1st Edition

Living in Mandatory Palestine Personal Narratives of Resilience of the Galilee during the Mandate Period 1918–1948

    176 Pages 1 B/W Illustrations
    by Routledge

    176 Pages 1 B/W Illustrations
    by Routledge

    This book, the product of a series of 40 interviews with Israelis and Palestinians, describes everyday life in Galilee during the Mandate period. The individual narratives are skillfully embedded in larger historical and social histories by a team of authors who come from diverse academic backgrounds. It offers a glimpse into Israelis’ and Palestinians’ experiences of war and peace and sheds new light on the challenges facing Israeli society today. This work is ideal for scholars and students of the social sciences, particularly those interested in the psychological repercussions of political and social events.

    Preface Section I: Prologue: Historical Context 1. The Galilee Region Between the Ottoman and Mandate Period Mustafa Abbasi 2. Origins and Expressions of Resilience in Israeli Society until 1967, Historical Outline Yair Seltenreich Section II. Sample-Level Findings 3. Societal Findings Roberta Greene 4. Understanding Select Minorities of the Galilee: Intrapersonal Relations Roberta Greene 5. Sociocultural, Interpersonal, and Personal Findings Roberta Greene 6. Reflection of Emotions Yair Seltenreich Section III. Participant Themes and Quotes 7. Remembering the Shoah and Making Aliyah Roberta Greene 8. Leading Less Traditional Lives Roberta Greene 9. Establishing and Living on the Kibbutz Roberta Greene 10. Learning History from Two Women from Safed Shira Hantman 11. Arab Community Survival in Galilee: The Village of Jish During Hiram Operation in the 1948 War Mustafa Abbasi Epilogue Appendix I. Theory and Methodology Appendix II. Notes from Lectures Presented to Student Interviewers


    Roberta R. Greene, Ph.D., LCSW, was Professor and Louis and Ann Wolens Centennial Chair in Gerontology and Social Welfare in the School of Social Work at the University of Texas at Austin, USA. Her work experience has included clinical social work with older adults and refugee resettlement.
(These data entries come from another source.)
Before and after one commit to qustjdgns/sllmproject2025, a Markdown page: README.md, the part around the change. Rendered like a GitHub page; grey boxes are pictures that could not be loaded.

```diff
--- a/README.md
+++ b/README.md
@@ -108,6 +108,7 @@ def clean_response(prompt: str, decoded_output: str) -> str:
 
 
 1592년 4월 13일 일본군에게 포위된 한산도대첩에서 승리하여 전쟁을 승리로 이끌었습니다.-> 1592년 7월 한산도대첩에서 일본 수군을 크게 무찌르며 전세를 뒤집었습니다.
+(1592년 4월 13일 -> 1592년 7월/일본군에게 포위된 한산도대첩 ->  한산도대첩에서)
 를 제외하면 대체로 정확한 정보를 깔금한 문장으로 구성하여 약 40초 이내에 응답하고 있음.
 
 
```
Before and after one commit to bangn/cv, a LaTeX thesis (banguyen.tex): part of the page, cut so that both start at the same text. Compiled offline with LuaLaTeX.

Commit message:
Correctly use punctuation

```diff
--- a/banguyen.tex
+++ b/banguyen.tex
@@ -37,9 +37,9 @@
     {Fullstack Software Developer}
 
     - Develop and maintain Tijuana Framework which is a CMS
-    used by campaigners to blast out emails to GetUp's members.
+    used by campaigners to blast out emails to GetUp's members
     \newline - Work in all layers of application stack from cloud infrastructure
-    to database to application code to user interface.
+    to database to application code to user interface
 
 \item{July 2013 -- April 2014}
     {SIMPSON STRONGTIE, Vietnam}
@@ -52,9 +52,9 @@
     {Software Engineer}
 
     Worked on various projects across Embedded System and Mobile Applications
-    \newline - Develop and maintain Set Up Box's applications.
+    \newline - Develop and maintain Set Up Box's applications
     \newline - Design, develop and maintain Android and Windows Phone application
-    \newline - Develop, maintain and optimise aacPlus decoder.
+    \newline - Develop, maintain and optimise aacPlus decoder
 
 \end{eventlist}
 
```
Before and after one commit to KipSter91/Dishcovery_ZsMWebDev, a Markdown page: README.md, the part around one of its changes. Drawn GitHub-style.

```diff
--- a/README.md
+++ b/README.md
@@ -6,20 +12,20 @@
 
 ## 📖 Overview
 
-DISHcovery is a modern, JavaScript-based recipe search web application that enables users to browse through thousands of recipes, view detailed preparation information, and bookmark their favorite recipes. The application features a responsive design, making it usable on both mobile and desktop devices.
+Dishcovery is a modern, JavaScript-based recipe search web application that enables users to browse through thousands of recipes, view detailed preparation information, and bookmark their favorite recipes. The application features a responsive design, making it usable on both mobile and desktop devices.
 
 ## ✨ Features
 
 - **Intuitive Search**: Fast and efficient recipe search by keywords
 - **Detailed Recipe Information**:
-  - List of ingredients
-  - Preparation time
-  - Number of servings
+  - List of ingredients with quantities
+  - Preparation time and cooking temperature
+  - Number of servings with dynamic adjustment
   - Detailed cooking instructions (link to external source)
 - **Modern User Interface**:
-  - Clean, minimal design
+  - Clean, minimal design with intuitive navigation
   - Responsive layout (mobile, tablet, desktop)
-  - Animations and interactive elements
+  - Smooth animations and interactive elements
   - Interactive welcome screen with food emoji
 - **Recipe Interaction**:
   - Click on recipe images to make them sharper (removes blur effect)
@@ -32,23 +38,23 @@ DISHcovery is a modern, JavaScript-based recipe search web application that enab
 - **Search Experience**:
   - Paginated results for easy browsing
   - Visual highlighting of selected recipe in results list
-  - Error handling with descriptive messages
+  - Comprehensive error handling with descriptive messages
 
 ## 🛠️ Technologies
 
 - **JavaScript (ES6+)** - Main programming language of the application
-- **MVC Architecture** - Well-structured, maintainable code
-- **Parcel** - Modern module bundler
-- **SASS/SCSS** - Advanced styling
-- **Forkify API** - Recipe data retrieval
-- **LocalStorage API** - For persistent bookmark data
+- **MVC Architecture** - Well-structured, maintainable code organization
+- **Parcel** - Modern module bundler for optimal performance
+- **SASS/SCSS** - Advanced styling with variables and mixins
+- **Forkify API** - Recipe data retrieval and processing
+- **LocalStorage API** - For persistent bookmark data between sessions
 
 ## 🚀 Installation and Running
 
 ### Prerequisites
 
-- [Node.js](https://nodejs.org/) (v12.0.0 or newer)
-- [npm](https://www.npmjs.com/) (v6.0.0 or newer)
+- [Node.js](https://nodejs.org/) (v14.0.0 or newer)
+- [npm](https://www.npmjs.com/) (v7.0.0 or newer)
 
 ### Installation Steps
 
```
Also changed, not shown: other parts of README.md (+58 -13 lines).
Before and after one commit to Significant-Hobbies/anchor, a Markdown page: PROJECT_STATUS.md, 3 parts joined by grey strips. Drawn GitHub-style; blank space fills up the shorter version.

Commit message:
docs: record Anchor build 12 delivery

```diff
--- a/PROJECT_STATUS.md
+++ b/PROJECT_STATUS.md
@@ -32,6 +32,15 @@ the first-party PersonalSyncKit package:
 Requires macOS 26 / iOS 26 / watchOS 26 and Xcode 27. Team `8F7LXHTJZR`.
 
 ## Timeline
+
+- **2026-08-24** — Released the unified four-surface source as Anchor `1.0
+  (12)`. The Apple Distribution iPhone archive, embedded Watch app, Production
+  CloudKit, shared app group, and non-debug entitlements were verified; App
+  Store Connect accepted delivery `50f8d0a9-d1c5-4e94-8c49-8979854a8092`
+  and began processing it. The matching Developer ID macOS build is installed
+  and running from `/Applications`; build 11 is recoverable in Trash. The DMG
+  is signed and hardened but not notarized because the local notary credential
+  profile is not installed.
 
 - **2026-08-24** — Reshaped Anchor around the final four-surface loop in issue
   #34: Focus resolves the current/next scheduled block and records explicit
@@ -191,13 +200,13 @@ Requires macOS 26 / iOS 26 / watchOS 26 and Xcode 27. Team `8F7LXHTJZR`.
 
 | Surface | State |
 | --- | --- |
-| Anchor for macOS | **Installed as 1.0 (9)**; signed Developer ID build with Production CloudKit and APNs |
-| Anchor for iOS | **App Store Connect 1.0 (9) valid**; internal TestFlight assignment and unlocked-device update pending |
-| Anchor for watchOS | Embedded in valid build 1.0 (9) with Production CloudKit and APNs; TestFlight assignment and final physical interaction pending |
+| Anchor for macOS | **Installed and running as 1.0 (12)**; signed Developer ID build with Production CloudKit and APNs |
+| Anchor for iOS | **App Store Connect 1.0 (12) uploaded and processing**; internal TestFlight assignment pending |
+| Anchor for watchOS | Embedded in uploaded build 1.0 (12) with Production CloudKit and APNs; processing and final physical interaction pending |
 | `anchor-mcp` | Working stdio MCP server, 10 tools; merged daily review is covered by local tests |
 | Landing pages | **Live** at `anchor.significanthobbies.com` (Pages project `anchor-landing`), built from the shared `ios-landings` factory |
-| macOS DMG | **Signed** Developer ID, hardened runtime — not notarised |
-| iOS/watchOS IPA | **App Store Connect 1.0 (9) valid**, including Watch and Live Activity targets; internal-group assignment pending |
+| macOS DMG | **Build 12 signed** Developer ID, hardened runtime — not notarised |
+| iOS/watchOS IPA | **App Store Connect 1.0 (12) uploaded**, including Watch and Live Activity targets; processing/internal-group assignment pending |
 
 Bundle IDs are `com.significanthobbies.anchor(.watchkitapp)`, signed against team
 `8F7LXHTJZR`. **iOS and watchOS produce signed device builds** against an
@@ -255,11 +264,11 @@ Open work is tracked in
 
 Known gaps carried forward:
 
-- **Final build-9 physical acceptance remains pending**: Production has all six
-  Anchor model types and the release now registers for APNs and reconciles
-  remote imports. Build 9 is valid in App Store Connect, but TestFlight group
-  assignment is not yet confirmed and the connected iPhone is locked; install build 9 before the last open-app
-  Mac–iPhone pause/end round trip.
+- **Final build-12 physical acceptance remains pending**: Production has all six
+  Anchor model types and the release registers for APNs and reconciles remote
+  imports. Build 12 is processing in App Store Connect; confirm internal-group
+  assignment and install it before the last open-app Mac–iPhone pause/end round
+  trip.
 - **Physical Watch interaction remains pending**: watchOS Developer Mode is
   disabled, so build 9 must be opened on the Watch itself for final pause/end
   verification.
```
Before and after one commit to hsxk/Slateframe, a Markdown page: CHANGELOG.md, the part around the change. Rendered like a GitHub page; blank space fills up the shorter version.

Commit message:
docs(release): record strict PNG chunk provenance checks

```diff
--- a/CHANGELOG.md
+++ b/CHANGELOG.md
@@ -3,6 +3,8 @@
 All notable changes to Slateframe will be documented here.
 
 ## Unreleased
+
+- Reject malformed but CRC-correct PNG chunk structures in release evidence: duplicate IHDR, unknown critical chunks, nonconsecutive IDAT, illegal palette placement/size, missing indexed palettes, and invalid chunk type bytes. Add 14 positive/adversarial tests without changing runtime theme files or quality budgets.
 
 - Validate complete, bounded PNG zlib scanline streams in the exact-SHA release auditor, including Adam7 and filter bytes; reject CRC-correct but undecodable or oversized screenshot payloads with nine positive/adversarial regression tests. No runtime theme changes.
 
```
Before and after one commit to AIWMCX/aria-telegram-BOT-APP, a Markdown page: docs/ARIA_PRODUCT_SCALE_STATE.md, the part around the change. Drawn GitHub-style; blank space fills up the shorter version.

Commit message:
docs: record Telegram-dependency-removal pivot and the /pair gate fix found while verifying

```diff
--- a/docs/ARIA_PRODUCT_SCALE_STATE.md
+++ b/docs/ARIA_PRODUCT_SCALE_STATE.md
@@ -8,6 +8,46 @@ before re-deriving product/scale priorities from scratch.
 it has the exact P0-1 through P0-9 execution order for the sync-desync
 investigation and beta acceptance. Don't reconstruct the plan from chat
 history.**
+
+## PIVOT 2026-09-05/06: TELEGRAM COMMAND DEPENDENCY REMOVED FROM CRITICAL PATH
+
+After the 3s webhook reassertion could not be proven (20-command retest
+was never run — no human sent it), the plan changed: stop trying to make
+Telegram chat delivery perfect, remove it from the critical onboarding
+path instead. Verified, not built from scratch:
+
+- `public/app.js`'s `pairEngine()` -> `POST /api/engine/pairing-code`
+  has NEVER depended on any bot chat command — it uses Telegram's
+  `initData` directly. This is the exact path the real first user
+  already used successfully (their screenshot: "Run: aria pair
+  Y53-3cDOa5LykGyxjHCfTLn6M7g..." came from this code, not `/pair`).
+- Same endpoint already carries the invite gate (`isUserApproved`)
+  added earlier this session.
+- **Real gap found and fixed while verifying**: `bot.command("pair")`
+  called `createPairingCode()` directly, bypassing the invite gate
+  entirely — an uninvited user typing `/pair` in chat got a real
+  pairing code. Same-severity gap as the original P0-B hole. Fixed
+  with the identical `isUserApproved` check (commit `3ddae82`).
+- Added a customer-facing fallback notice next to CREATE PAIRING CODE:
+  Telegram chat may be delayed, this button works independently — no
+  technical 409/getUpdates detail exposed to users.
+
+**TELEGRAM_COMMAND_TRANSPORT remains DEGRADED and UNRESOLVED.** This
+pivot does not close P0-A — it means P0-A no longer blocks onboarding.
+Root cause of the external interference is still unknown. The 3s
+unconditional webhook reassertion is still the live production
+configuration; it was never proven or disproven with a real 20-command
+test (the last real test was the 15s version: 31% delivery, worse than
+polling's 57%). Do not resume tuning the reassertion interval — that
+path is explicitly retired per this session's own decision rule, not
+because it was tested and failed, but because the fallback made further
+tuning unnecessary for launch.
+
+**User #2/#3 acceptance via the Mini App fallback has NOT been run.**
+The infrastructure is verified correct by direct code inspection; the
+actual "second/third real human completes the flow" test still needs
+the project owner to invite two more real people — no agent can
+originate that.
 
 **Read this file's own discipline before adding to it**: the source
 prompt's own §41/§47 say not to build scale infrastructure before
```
She is the author of over 15 books and numerous research articles.

    Shira Hantman, Ph.D., is a Vice President at Tel-Hai College, Israel. She has published extensively in the field of gerontology, specifically on the topics of intergenerational family relationships, trauma, Holocaust survivors, and aging and forgiveness.

    Yair Seltenreich, Ph.D., is Professor and Head of the Department of Multidisciplinary Studies at Tel-Hai College, Israel. He also teaches at the Centre for the Study of European Politics and Society, Ben-Gurion University of the Negev, Israel. He has written extensively on the history of the Galilee.

    Mustafa Abbasi, Ph.D., is Professor of History in the Department of Multidisciplinary Studies at Tel-Hai College, Israel. His research focuses on the social, economic, and political history of the Arab population in the northern part of Palestine during the British Mandate period (1918-1948).

    Nancy Greene is a licensed clinical social worker who practices in home health care and hospice services. She is an adjunct professor at Johnson C. Smith University in Charlotte, North Carolina, USA, where she teaches human behavior and the social environment, and geriatric social work.